  • What attitudes does Philippians 2:3 tell us to avoid?
  • How are we supposed to keep them from surfacing?
  • What difference do you think it would have made if Cain had followed this advice?
  • Whose example does Paul tell us to follow?

Think about what it means to put these principles into practice in your own family relationships.

  • Are there any changes that you could make within your own family that would help you to cope with lockdown tensions?
  • Do you have any encouragement or advice that might help others who are finding it difficult to cope?


Witnessing within our locked down community

We should be serving as a witness to the world around us by showing the same kind of love to one another that Jesus showed in leaving his heavenly throne, taking the form of a servant and dying on the cross for our sins.

  • What opportunities do we have to mirror that humility shown by Jesus Christ?
  • How can we encourage people within our community who are finding lockdown stressful?

You might want to think about specific individuals or sections of the community who might be disproportionately affected and commit to praying for them and giving practical support if you can.


Cain’s punishment

As a footnote, we might compare Cain’s punishment with that of Adam and Eve.
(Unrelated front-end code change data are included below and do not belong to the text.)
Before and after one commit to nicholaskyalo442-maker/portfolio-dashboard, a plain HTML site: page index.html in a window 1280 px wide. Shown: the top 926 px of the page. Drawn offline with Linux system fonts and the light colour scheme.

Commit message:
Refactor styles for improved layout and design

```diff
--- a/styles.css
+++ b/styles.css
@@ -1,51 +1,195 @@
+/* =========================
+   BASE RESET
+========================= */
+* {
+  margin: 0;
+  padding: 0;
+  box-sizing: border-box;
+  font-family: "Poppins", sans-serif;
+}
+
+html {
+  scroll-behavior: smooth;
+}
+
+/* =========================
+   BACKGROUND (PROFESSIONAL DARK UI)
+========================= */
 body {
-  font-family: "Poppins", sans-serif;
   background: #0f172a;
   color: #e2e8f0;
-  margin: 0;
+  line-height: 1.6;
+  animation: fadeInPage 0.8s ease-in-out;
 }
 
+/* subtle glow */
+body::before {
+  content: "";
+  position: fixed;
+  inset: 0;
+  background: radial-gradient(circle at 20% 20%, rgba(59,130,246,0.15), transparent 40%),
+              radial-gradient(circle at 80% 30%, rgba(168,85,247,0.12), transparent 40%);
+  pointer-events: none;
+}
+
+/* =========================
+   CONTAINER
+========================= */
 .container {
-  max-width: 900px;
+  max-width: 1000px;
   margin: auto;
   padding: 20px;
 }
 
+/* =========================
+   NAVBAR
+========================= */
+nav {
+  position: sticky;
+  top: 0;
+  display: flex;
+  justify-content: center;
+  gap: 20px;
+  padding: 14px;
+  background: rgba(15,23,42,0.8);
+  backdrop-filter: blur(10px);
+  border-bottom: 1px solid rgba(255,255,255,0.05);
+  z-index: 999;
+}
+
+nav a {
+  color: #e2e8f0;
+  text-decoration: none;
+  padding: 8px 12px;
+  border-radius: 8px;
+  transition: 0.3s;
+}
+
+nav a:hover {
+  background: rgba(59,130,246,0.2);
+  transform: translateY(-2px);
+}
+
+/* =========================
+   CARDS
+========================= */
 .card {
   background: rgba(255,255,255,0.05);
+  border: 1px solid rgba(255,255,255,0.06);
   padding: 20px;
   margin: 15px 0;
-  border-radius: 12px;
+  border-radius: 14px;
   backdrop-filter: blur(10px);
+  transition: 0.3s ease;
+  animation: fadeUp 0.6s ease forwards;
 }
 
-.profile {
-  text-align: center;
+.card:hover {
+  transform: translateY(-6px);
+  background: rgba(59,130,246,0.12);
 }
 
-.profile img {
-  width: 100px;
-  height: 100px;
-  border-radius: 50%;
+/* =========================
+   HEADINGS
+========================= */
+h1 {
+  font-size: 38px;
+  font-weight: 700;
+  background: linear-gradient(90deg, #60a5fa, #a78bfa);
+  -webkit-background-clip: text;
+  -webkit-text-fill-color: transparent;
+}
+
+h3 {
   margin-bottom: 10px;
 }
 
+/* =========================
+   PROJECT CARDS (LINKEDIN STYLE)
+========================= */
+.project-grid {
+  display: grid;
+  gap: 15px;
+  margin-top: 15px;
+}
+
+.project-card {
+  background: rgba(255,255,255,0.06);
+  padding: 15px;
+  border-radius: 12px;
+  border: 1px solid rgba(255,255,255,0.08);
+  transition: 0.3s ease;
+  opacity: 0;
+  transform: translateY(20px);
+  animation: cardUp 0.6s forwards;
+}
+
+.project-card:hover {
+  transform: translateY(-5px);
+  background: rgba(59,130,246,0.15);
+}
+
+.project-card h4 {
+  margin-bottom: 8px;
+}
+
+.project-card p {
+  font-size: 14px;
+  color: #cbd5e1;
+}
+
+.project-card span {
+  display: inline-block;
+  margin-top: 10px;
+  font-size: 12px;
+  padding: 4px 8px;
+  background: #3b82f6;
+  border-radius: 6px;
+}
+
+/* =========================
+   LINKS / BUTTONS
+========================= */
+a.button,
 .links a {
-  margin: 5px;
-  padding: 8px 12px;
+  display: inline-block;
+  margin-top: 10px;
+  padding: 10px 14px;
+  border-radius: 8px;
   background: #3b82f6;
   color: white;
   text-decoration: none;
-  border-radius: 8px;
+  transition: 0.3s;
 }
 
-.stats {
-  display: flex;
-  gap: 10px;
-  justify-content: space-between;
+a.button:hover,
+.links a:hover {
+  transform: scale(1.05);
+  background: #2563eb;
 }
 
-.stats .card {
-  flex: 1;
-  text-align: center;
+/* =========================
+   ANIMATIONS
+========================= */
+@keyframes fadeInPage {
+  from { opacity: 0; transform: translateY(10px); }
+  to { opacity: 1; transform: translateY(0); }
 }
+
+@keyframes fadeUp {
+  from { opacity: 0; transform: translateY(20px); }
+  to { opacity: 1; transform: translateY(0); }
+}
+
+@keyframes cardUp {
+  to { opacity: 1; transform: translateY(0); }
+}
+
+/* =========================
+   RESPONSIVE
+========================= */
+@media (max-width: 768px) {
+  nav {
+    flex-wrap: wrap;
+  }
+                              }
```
Adam and Eve and their descendants retained a “virtual” communication link with God. Although locked out of the Garden, they were forgiven (symbolised by their being clothed in garments from an animal that was slain) and accepted by God through sacrifice and worship, which were continued by Adam’s descendants. The final verse of Genesis 4 tells us, Seth also had a son, and he named him Enosh. At that time men began to call on the name of the LORD.”

However Cain’s punishment amounted to total isolation, which Cain himself bemoaned: “Today you are driving me from the land, and I will be hidden from your presence; I will be a restless wanderer on the earth” (Genesis 4:14).


Final thought

The worst possible kind of isolation is isolation from God. Without that, there is no hope, no future, no joy in this life, or in the next.

Let’s conclude by thanking God that he has made a way for us to know him and to receive his love and care. We may be temporarily isolated in our own homes, but we are not totally isolated from one another, or from God. He is still with us.

Let’s pray for our own families, and for all who are finding lockdown particularly difficult, especially those facing emotional or physical abuse.